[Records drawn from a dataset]
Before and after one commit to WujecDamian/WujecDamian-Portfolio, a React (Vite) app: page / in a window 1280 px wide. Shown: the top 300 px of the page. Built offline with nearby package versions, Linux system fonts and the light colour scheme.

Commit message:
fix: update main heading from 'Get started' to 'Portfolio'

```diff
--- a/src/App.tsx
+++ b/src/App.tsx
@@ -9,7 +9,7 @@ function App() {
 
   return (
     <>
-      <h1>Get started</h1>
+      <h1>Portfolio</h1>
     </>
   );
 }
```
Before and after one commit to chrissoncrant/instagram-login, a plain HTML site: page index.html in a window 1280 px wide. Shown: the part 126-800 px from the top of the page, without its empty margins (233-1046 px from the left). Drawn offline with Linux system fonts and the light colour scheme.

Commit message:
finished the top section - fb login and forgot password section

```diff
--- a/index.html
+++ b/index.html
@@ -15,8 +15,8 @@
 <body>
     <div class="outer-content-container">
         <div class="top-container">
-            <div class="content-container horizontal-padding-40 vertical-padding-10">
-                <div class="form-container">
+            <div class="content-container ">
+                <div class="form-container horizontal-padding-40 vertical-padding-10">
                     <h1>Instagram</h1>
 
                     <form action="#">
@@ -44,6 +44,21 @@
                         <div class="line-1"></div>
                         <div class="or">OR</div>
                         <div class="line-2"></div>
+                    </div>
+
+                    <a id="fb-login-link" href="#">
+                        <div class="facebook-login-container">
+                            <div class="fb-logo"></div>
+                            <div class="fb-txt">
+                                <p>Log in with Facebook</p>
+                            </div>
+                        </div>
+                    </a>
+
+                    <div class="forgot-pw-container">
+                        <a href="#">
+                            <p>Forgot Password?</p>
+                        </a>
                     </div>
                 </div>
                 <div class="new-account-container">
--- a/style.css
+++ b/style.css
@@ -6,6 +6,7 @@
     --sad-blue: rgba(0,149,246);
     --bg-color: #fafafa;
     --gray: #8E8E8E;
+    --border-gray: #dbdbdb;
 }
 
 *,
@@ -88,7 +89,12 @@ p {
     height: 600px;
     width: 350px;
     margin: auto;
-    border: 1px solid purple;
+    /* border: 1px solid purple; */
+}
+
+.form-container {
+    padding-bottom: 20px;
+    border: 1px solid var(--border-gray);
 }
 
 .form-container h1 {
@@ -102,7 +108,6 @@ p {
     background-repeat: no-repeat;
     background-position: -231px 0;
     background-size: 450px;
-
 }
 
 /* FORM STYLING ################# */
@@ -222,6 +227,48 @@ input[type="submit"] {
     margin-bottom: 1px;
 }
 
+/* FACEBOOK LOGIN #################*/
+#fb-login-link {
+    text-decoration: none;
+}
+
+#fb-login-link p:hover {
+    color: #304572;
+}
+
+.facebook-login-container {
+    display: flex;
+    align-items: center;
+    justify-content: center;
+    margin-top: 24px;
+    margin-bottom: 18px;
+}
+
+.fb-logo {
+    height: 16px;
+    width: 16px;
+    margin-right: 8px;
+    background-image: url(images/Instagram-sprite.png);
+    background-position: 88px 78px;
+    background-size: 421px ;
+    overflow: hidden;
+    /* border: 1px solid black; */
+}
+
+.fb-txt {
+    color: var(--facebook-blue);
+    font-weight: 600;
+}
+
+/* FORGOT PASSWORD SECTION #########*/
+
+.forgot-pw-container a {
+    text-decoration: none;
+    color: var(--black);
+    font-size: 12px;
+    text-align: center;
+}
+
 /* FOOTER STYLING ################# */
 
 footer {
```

# [Requirement]
Check each line of the records for the word "html" and extract those that contain it.

# [Output]
Before and after one commit to chrissoncrant/instagram-login, a plain HTML site: page index.html in a window 1280 px wide. Shown: the part 126-800 px from the top of the page, without its empty margins (233-1046 px from the left). Drawn offline with Linux system fonts and the light colour scheme.
--- a/index.html
+++ b/index.html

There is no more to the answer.